Regime Change: Inflation Will Remain Higher This Cycle Although the TIPS curve suggests inflation will be below the Fed’s two percent target over the next twelve months, we continue to believe in our ‘higher resting heart rate’ thesis as the crucial disinflationary forces of the last ten years (globalization, lower energy prices, and a labor surplus) have all largely reversed course. Our forecasts suggest that by the end of next year, inflation will have been above the Fed’s/ECB’s two percent target for 16 out of the last 20 quarters in the U.S. and 14 out of 20 in Europe.
Earnings per Share: Less Bad in 2023, But Less Rebound in 2024 We now expect EPS to decline five percent in 2023 to $210 per share, below consensus of $220 per share. Key to our thinking is that despite positive topline growth, profit margins are starting to contract more meaningfully. Importantly, we believe growth will slow further in 2024 and see a muted rebound of eight percent to $227 per share versus consensus of $245 per share.

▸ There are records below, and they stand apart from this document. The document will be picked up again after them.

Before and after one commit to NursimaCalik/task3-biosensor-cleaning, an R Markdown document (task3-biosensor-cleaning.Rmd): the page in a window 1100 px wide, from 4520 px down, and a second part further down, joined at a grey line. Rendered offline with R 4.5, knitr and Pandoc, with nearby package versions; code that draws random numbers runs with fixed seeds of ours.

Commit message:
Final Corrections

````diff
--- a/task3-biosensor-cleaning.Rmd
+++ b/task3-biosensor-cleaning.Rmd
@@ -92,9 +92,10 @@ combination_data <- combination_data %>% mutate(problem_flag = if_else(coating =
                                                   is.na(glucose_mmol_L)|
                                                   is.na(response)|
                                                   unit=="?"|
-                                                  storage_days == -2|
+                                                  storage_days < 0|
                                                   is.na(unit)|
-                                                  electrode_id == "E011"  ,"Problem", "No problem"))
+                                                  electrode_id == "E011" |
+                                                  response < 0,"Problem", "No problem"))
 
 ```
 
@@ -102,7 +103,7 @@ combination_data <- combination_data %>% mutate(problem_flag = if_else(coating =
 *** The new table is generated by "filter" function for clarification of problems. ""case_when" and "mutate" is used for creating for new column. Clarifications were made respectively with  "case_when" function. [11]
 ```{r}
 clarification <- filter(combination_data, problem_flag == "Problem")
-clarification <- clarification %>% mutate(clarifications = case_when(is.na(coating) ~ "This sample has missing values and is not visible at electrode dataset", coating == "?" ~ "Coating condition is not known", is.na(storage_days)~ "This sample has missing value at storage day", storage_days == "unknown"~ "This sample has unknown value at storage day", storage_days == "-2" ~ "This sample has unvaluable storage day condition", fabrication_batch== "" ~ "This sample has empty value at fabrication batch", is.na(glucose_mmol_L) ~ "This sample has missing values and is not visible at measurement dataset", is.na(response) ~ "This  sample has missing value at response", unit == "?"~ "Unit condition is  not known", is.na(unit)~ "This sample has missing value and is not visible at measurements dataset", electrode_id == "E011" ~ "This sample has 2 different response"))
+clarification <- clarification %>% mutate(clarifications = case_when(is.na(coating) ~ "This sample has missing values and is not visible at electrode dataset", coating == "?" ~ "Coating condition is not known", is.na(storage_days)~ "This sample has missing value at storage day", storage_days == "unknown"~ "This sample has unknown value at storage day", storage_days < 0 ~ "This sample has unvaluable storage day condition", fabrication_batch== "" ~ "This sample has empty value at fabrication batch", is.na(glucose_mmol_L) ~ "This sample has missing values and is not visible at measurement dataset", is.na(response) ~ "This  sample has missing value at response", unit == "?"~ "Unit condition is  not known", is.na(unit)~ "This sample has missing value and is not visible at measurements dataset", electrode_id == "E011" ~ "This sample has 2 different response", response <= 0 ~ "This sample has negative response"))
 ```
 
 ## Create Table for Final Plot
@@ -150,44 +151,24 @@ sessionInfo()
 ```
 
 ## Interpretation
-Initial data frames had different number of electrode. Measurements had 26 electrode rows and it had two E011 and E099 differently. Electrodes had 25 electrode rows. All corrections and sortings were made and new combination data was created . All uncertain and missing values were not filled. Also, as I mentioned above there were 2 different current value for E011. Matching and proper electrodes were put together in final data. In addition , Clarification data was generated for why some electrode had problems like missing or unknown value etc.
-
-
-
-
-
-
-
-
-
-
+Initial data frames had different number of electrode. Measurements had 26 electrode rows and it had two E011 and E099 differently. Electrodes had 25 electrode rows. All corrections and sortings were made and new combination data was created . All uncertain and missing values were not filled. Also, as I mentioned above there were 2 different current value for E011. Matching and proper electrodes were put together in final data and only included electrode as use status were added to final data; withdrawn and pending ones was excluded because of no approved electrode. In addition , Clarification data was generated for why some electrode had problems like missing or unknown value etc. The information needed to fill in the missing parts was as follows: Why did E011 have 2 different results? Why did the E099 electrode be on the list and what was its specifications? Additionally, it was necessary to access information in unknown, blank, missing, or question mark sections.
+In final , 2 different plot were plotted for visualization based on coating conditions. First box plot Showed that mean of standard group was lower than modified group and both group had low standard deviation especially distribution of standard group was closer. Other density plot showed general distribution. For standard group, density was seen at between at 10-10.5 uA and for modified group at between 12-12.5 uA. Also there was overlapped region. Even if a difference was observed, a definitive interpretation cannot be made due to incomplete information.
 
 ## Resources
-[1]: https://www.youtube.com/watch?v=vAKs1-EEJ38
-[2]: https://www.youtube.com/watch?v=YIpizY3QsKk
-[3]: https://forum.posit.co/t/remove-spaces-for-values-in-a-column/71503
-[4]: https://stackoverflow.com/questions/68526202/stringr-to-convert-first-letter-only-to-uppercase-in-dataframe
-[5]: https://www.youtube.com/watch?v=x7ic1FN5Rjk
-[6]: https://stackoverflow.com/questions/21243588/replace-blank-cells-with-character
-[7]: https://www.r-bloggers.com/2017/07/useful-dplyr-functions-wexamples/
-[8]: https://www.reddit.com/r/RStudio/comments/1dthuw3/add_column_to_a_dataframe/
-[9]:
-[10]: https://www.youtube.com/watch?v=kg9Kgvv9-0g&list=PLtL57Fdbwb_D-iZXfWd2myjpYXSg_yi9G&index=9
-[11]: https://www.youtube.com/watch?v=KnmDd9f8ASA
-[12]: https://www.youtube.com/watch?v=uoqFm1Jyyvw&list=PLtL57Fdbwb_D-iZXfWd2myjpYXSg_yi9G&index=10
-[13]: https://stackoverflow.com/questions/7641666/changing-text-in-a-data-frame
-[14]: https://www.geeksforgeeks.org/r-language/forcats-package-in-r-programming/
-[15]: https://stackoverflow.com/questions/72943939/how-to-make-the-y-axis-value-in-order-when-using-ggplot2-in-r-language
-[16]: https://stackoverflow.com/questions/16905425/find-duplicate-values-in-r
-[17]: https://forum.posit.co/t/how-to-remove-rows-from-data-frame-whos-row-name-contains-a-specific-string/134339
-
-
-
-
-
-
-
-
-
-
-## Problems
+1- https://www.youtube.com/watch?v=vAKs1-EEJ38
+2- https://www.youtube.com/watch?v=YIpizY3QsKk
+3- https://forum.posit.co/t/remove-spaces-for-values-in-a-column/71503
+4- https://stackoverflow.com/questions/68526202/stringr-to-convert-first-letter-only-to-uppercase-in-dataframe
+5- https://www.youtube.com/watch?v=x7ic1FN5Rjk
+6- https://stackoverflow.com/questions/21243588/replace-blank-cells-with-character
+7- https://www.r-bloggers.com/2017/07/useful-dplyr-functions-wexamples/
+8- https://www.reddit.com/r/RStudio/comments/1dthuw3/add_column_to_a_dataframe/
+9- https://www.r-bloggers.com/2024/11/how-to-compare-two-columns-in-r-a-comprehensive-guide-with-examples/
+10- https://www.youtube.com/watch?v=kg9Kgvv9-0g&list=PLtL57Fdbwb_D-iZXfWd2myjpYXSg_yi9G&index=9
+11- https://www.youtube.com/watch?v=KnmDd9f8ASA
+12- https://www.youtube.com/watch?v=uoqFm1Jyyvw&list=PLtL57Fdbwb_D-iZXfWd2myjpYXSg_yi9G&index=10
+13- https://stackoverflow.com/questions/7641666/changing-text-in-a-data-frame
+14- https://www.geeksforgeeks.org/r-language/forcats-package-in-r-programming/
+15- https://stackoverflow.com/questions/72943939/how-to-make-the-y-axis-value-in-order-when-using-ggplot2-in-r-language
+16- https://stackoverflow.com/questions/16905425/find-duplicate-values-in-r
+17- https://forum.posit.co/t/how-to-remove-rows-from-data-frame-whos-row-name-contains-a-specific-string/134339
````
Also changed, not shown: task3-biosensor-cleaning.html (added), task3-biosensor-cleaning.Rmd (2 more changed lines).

Developed Markets Labor Shortage Is Not Going Away Our work suggests that the U.S. is short of workers on a structural basis, as lower participation rates collide with souring demographics and reduced immigration. So, we are not going back to the ‘good old days’ of labor surplus, even as AI helps to lift some of the burden.
Oil: $80 Is the New $60 Near term cross-currents notwithstanding, we remain constructive on the structural outlook for energy and energy-related investments going forward. We think impressive capital discipline by U.S. producers could support durable long-term pricing that averages closer to $80 per barrel, up from the pre-pandemic range of $50-60 per barrel.
Housing: This Is Not the GFC While it is likely too soon to be bullish on U.S. housing relative to investor expectations, the big surprise may be that housing doesn’t collapse back towards the pre-COVID trend. We think much of the home price appreciation in recent years reflects strong fundamentals such as accelerating household formation and a legacy of underbuilding post-GFC.
Interest Rates: Higher Long-term Yields in the U.S. and Germany While we see the bund yield rising to 2.75% by the end of 2023 and three percent by the end of 2024, consensus looks for just 2.3% and two percent, respectively. Our thinking is that the impact of ECB balance sheet contraction and the increased need for long-term capital spending linked to the energy transition will drive rates higher at the long-end. In the U.S., we still think that markets are not fully pricing the uncertainty around the pace of fed cuts, which is why we still have 10-year Treasury yields ending the year at four percent.
The Regional Banking Crisis May Be With Us for a Long Time The Fed has ring-fenced banks’ losses on risk-free paper, but one third of small banks’ assets are CRE loans. Deposit flight is also still an issue. As such, we think that more regional banks could come under pressure if we are right that the Fed does not cut rates in the near term.